From natural disasters to world disturbances, any time there is big news that worries people, con artists are quick to capitalize on our fears and concerns. We haven’t seen a more concerning current event than the COVID-19 pandemic in many years—and no sooner did the word “coronavirus” appear in the headlines than fraudsters unleashed their own epidemic of schemes.
We can’t immunize ourselves and our loved ones against coronavirus yet, but we can ward off con artists with a “shot” of awareness! First, let’s learn what to look out for. Experts are raising awareness of several types of COVID-19 scams you might encounter:
- Unscrupulous marketers who are selling fake products that claim to treat, diagnose or prevent the virus.
- Callers pretending to be from the Centers for Disease Control and Prevention (CDC) or health department, telling you that you’ve been exposed to the virus—and asking for your health insurance information or bank account number.
- Similar calls and emails, claiming to contain information about the upcoming government stimulus checks.
- Emails claiming to contain important information from the World Health Organization or the CDC, with links to malicious websites that can steal your personal data or even hold your computer for ransom.
- Phony charities or crowdfunding appeals, pretending to collect donations to fund research or to help people who are affected by the virus; instead, the money you give supports a crook’s lavish lifestyle.
- Attempts to bill insurance companies and Medicare for nonexistent or useless tests and treatments.
- Shady investment opportunities, taking advantage of economic uncertainty of the times—or, claiming to be selling stock in a miracle product that will rise hugely in value.
- Phony “work from home opportunities” that take advantage of people whose job security is jeopardized.
- Inflated prices for disinfecting wipes, toilet paper, face masks and other commodities that are, or are perceived to be, in short supply.
Prevention is key
- Educate yourself—knowledge is power. For example, some scammers have been advertising COVID-19 vaccines, though no such vaccine exists. Others have been marketing “tests” that don’t work. The U.S. Food and Drug Administration warns that companies are making deceptive claims about teas, essential oils and supplements, as well.

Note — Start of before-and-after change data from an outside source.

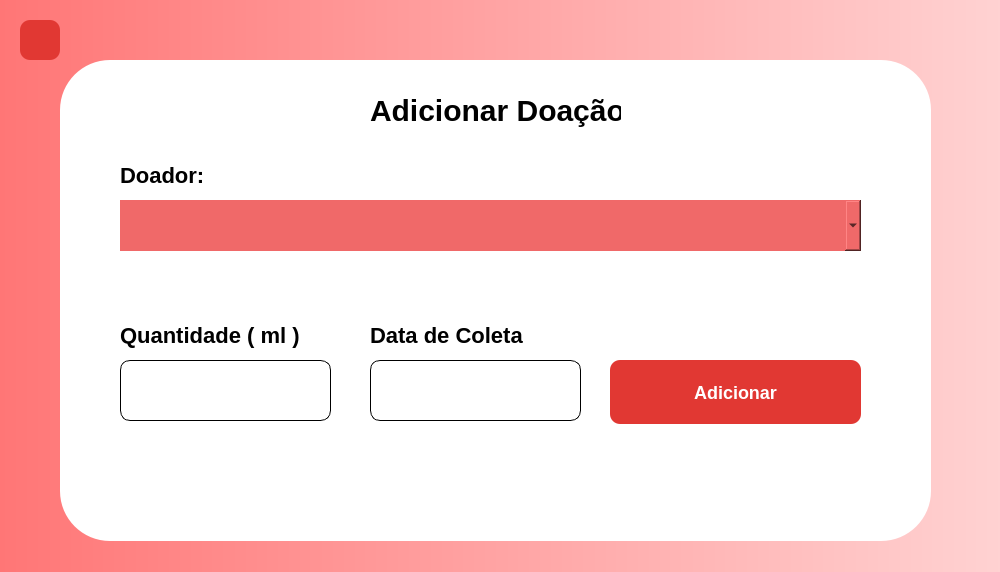
INF112-Programacao2/20222-team-1, file src/Graphics/Add/AddDoacao/adicionardoacao.ui: the form before one commit.
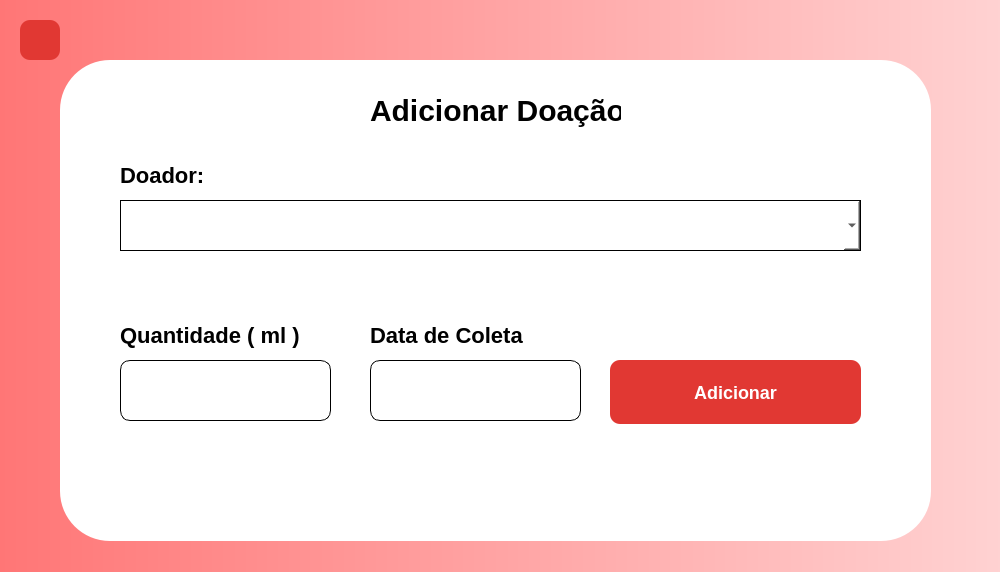
The form after the commit. Icons and pictures are not drawn.

```diff
--- a/src/Graphics/Add/AddDoacao/adicionardoacao.ui
+++ b/src/Graphics/Add/AddDoacao/adicionardoacao.ui
@@ -228,7 +228,7 @@
       <string/>
      </property>
      <property name="styleSheet">
-      <string notr="true">background-color: #F06969;</string>
+      <string notr="true">border: 1px solid black;</string>
      </property>
     </widget>
     <widget class="QLabel" name="txtEndereco_2">
```
Left out of the diff: 5 changed lines with no effect on the pictures.
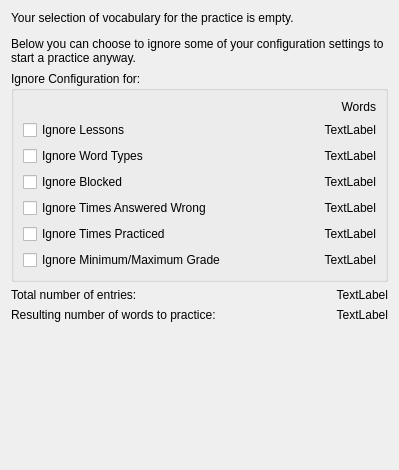
Old version of the form src/practiceold/entryfilter.ui in the repository KDE/parley.
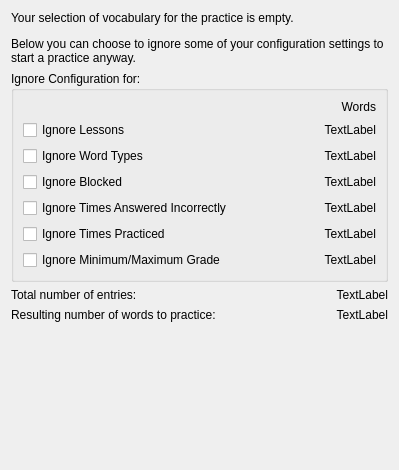
New version of the form.

Commit message: Minor proof-reading changes.  Wrong is an adjective, not an adverb, so an answer can be wrong, but a question can't have been answered wrong.  The nearest replacement adverb in the vernacular is 'incorrectly', which I have substituted where appropriate.

Patch:
```diff
--- a/src/practiceold/entryfilter.ui
+++ b/src/practiceold/entryfilter.ui
@@ -89,7 +89,7 @@
       <item row="4" column="0" >
        <widget class="QCheckBox" name="timesWrongCheckBox" >
         <property name="text" >
-         <string>Ignore Times Answered Wrong</string>
+         <string>Ignore Times Answered Incorrectly</string>
         </property>
         <property name="checked" >
          <bool>false</bool>
```
The commit also changes 6 other files.
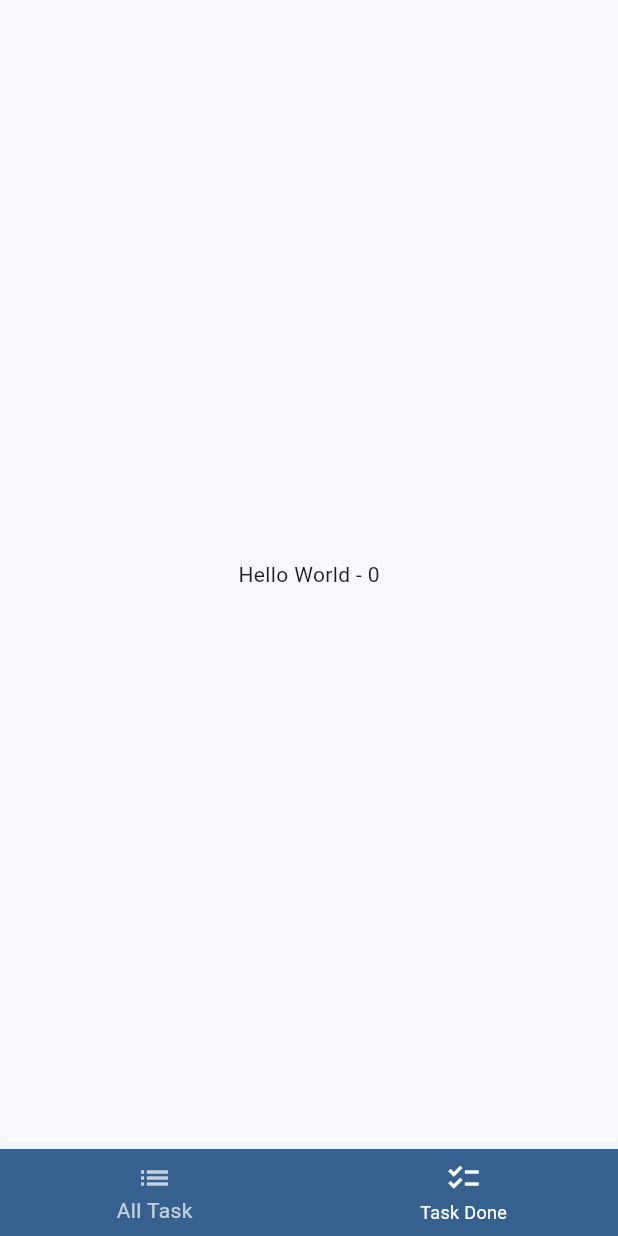
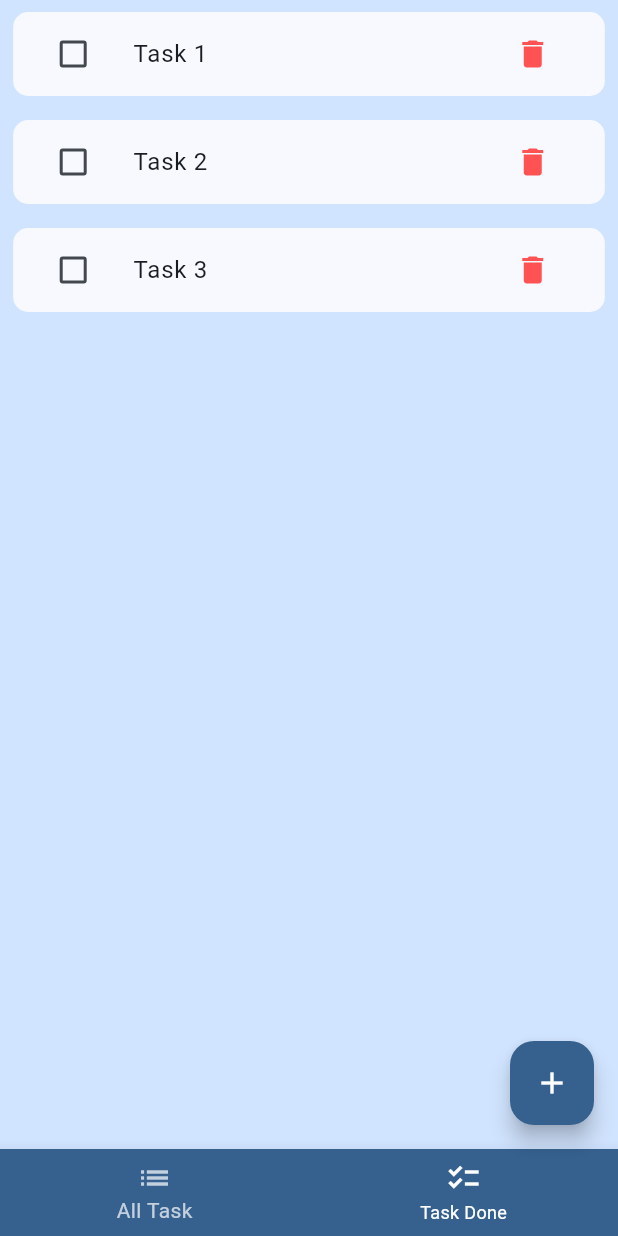
Before and after one commit to Drownie/MyTodo-Application, a Flutter app: the screen it shows after launch, on a phone screen of 412 x 824 dp. Run offline on Flutter 3.47's test engine with Material 2 defaults, Android fonts, the phone set to English and light mode, and no system bars.

Commit message:
create task item widget and app container widget

```diff
--- a/lib/main.dart
+++ b/lib/main.dart
@@ -31,6 +31,12 @@ class AppHome extends StatefulWidget {
 class _AppHomeState extends State<AppHome> {
   var selectedIndex = 0;
 
+  List<String> tasksName = <String>[
+    "Task 1",
+    "Task 2",
+    "Task 3",
+  ];
+
   void _changeIndex(int newIndex) {
     setState(() {
       selectedIndex = newIndex;
@@ -40,11 +46,75 @@ class _AppHomeState extends State<AppHome> {
   @override
   Widget build(BuildContext context) {
     return Scaffold(
-      body: Center(
-        child: Text('Hello World - $selectedIndex'),
+      body: AppContainer(selectedIndex: selectedIndex, tasksName: tasksName),
+      floatingActionButton: FloatingActionButton(
+        onPressed: () {},
+        backgroundColor: Theme.of(context).colorScheme.primary,
+        foregroundColor: Theme.of(context).colorScheme.onPrimary,
+        tooltip: 'Add new task',
+        child: const Icon(Icons.add),
       ),
       bottomNavigationBar: AppBottomNav(
         changePage: _changeIndex,
+      ),
+    );
+  }
+}
+
+class AppContainer extends StatelessWidget {
+  const AppContainer(
+      {super.key, required this.selectedIndex, required this.tasksName});
+
+  final int selectedIndex;
+  final List<String> tasksName;
+
+  @override
+  Widget build(BuildContext context) {
+    return Container(
+      color: Theme.of(context).colorScheme.primaryContainer,
+      child: ListView(
+        padding: const EdgeInsets.symmetric(horizontal: .8),
+        children: tasksName.map((String taskName) {
+          return TaskItem(taskName: taskName);
+        }).toList(),
+      ),
+    );
+  }
+}
+
+class TaskItem extends StatelessWidget {
+  const TaskItem({
+    super.key,
+    required this.taskName,
+  });
+
+  final String taskName;
+
+  @override
+  Widget build(BuildContext context) {
+    return Padding(
+      padding: const EdgeInsets.all(8.0),
+      child: Container(
+        decoration: BoxDecoration(
+          borderRadius: BorderRadius.circular(10.0),
+          color: Theme.of(context).colorScheme.background,
+        ),
+        child: ListTile(
+          textColor: Theme.of(context).colorScheme.onBackground,
+          leading: Checkbox(
+            checkColor: Theme.of(context).colorScheme.secondary,
+            activeColor: Theme.of(context).colorScheme.onSecondary,
+            value: false,
+            onChanged: (value) {},
+          ),
+          title: Text(taskName),
+          trailing: IconButton(
+            onPressed: () {},
+            icon: const Icon(Icons.delete),
+            color: Colors.redAccent,
+          ),
+          onTap: () {},
+        ),
       ),
     );
   }
```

- Alert senior loved ones about these scams, and encourage them to share the information with their friends. Older adults are often targeted by con artists, and once a senior has fallen for a scam or even engaged the caller, they are often added to a list of likely victims and targeted all the more relentlessly.
- Don’t click on email links from sources you don’t know, and keep your antivirus software up to date
- Be very suspicious of product offers that use language like “your doctor doesn’t want you to know about this.”
- If you receive an unsolicited call or email, never provide your credit card number or Medicare ID number. Hang up the phone, or ignore the email.
- Regularly check your credit card, insurance and Medicare statements and report any suspicious claims and charges.
If you think you or a loved one have been victimized
The U.S. Department of Justice says to:
- Contact the National Center for Disaster Fraud Hotline at 866-720-5721 or via email at firstname.lastname@example.org
- Report it to the FBI at tips.fbi.gov
- If it’s an online scam, submit your complaint through www.ic3.gov/default.aspx
Source: IlluminAge AgeWise with information from the U.S. Department of Justice, the Office of the Inspector General, and the Senior Medicare Patrol